**WHAT IS NEEDED**: From the entries, copy each line that includes "data".

**Code change snippets**:

⟨

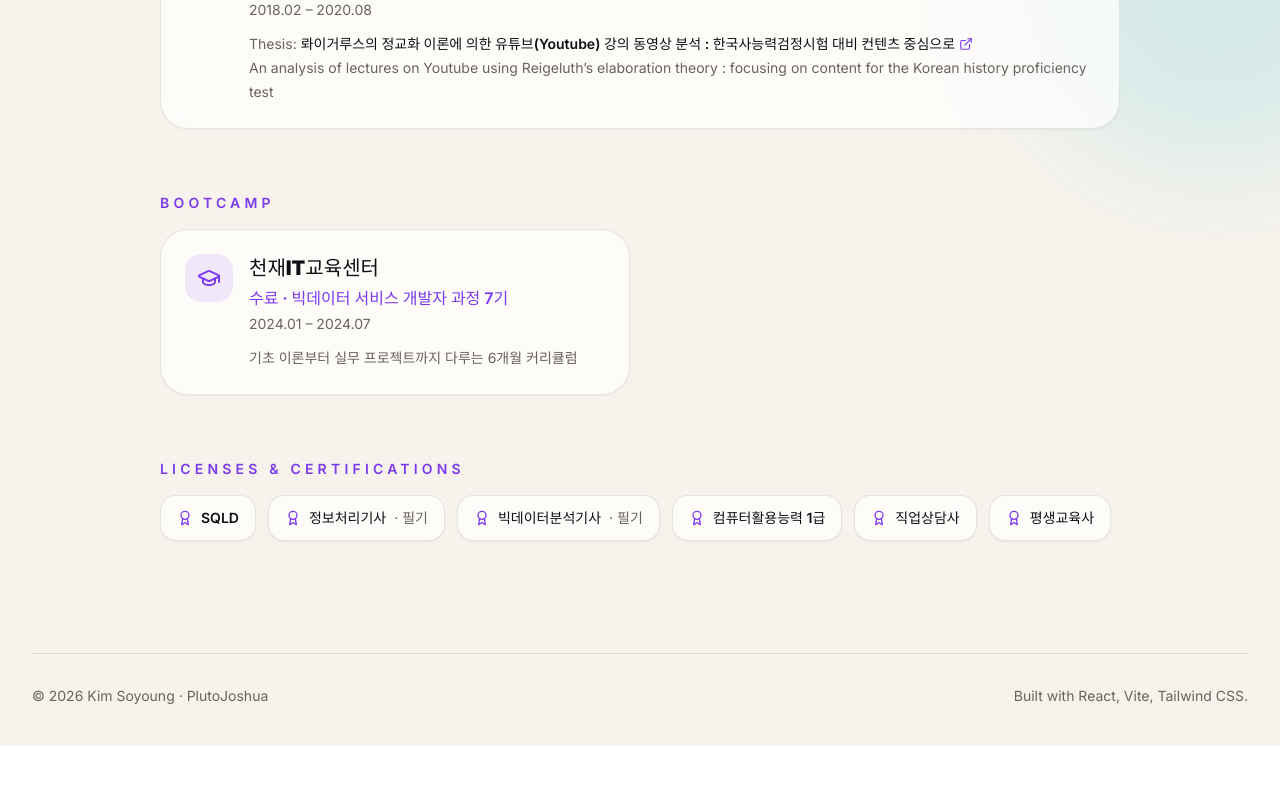
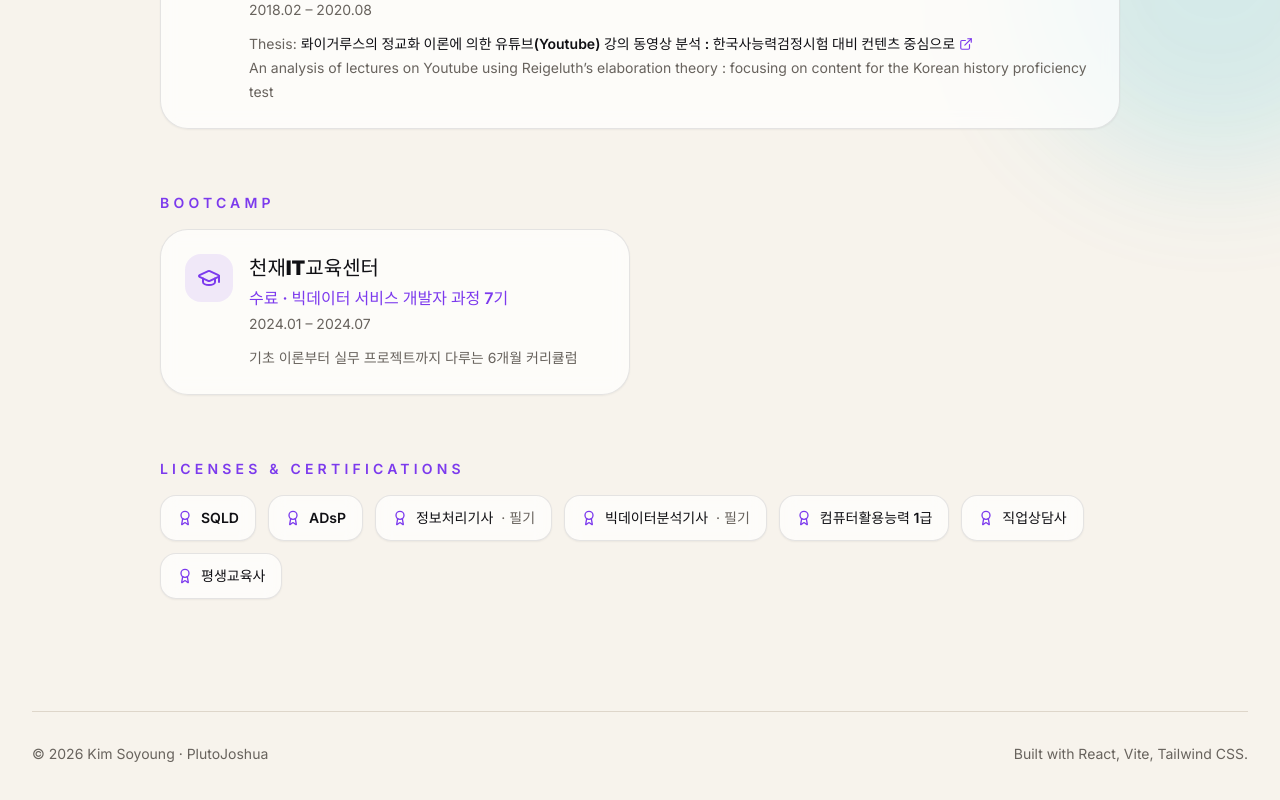
Before and after one commit to PlutoJoshua/PlutoJoshua.github.io, a React (Vite) app: page /education in a window 1280 px wide. Shown: the part 417-1217 px from the top of the page. Before the commit the page ends 1163 px from the top, so only its background shows below. Built offline with nearby package versions, Linux system fonts and the light colour scheme; a web font is replaced by a local one.

Commit message:
content: add ADsP certification

```diff
--- a/src/data/education.js
+++ b/src/data/education.js
@@ -32,6 +32,7 @@ export const trainings = [
 // 자격증 (칩 형태로 나열). name 만 필수, note 는 선택(예: 필기).
 export const licenses = [
   { name: 'SQLD' },
+  { name: 'ADsP' },
   { name: '정보처리기사', note: '필기' },
   { name: '빅데이터분석기사', note: '필기' },
   { name: '컴퓨터활용능력 1급' },
```
Also changed, not shown: 2 other files (tests, documents, lock files or other folders).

⟩

**RESPONSE FOR THIS EXERCISE**:
--- a/src/data/education.js
+++ b/src/data/education.js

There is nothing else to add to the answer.